In January the Department of Business Strategy and Innovation introduced an interdisciplinary group of 11 students from across the university to the diverse Vietnamese business landscape. In this 10 credit point course, the 2026IBA Vietnam Study Tour students embraced the challenge to imagine a future career in their respective fields beyond Australia and in Vietnam. Linking up with students from Hanoi University and the Banking University Ho Chi Minh City, Griffith students worked with the problem of business, tourism and development. Over three weeks they were able to experience first-hand the social, economic and political complexity of a developing nation: from the old capital of Hanoi to the cosmopolitan business centre of Ho Chi Minh City, remote village homestay to Halong Bay cruise, and the Mekong Delta river trade.
Dr Cathy Burns, course convenor, accompanied the students to workshops, lectures and discussions at two Vietnamese universities and with a range of business and community leaders including the village head of an ethnic minority community, marketing managers of Microsoft Vietnam, startup program director at the Saigon Innovation Hub, and Australian expatriates succeeding in Vietnam business ventures.
“The students said they almost felt guilty about having so much fun while learning on so many different levels.”
“They recognised that the trip provided a supportive base from which to explore a new Asian country, and in confronting so many unfamiliar situations they had developed a new confidence”, Burns said.
At the halfway point in her degree, Kelly Burstow observed three main challenges as a learner. Firstly, understanding the complexities of a rapidly globalising world and the implications to learning and work; secondly, wading through the enormity of available information; and thirdly, navigating changeable environments in the education, technology and business sectors.She began the Vietnam Study Tour with scepticism, but completed the trimester as an advocate.
“More than any other course, the Vietnam Study Tour helped me tackle these challenges by providing me with skills I can take with me throughout the rest of my degree, and beyond. Skills include the ability to tap into interdisciplinary fields to problem solve, the confidence to connect-the-dots through a variety of research methods, and the value of adopting an adaptability mindset,” Kelly said.
“The program took me beyond learning into deep engagement — I didn’t expect that!”
While in Vietnam, the Griffith team had the opportunity to learn in structured environments across a variety of disciplines, including tourism, business and finance sectors. This provided a strong knowledge base to work from. However, it was coupling the theoretical base with informal learning, personal conversations and in-country experiences that solidified and extended her knowledge.
“It was interesting to experience learning in such an effortless and comprehensive way. As an example, lectures at Hanoi University covered sustainable tourism and the need for action at global, national, local and individual levels. We discussed a case study from Halong Bay tourism.”
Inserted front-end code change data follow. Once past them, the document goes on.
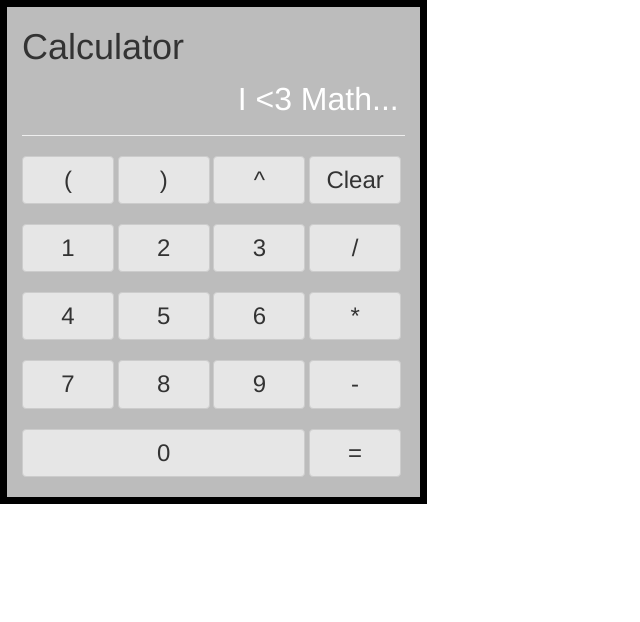
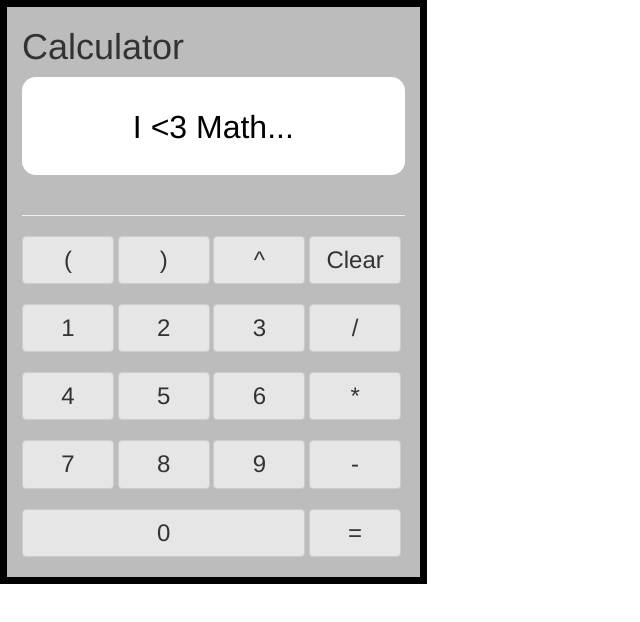
Before and after one commit to d00mducky/ArithmeticCalculator, a plain HTML site: page index.html in a window 1280 px wide. Shown: the whole page, without its empty margins (0-640 px from the left). Drawn offline with nearby package versions, Linux system fonts and the light colour scheme.

Commit message:
re-styled the calc result area

```diff
--- a/css/stylesheet.css
+++ b/css/stylesheet.css
@@ -5,13 +5,25 @@
 
 .calcResultRow {
   background-color: white;
-  position: relative;
-  margin-bottom: 2em;
+  text-align: center;
+  /*position: relative;*/
+  width: 100%;
+  height: 7em;
+  line-height: 7em;
+  border-top-left-radius: 1em;
+  border-bottom-left-radius: 1em;
+  border-top-right-radius: 1em;
+  border-bottom-right-radius: 1em;
+  margin-left: auto;
+  margin-right: auto;
 }
 
 .calcResultRow span {
-  position: absolute;
-  right: 6px;
+  color: black;
+  display: inline-block;
+  vertical-align: middle;
+  /*position: absolute;
+  right: 6px;*/
 }
 
 .result {
```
Later, the team visited the picturesque spot, and were able to observe the strategies discussed and meet an advocacy group — ScubaProjects.org — who work together with tourism operators, businesses governments, educators, environmental groups and individuals to achieve positive environmental outcomes. Together with Scuba, the team assisted in a clean-up while enjoying a kayaking around Halong Bay.
“It was exciting to observe a practical example of how different sectors can join together to problem solve and have learned the value of interdisciplinary programs and how making connections translates into real-life work opportunities.”
“It’s easy to fall into the trap of picking a focus and aligning research accordingly, instead of being open to how research might shape the focus. The major assessment for this course provided me with a tangible way to put this into practice. I was encouraged to gather information from a variety of sources by listening to experts (lectures at Vietnam universities), following the research (through designated readings and further research), engaging in personal conversations (with a variety of people including expats and Vietnamese locals), and experiencing the studied environment firsthand (exploring different parts of Vietnam).”
“Learning from Asia while in Asia provided an environment for meaningful research.”
“During the tour, we had the opportunity to meet two Australian entrepreneurs working in Vietnam. While the focus was doing business in Asia, what struck me was the importance of learning to be a confident and adaptable person. These personal skills are imperative for success in rapidly changing environments. Hearing firsthand from inspiring individuals outside the traditional classroom added significant value to the course. I completed the course feeling equipped and inspired as I move forward in my studies, and I’m extremely grateful for the experience.”
Dr Catherine Burns, now in her fourth year convening this course said the students believed the experience had provided them a deeper understanding of the importance of adaptability, cooperation and a ‘can-do’ attitude that would be key to navigating 21st century insecurities including how work is being redefined and the future employment environment.
Find out more about the Vietnam Study Tour.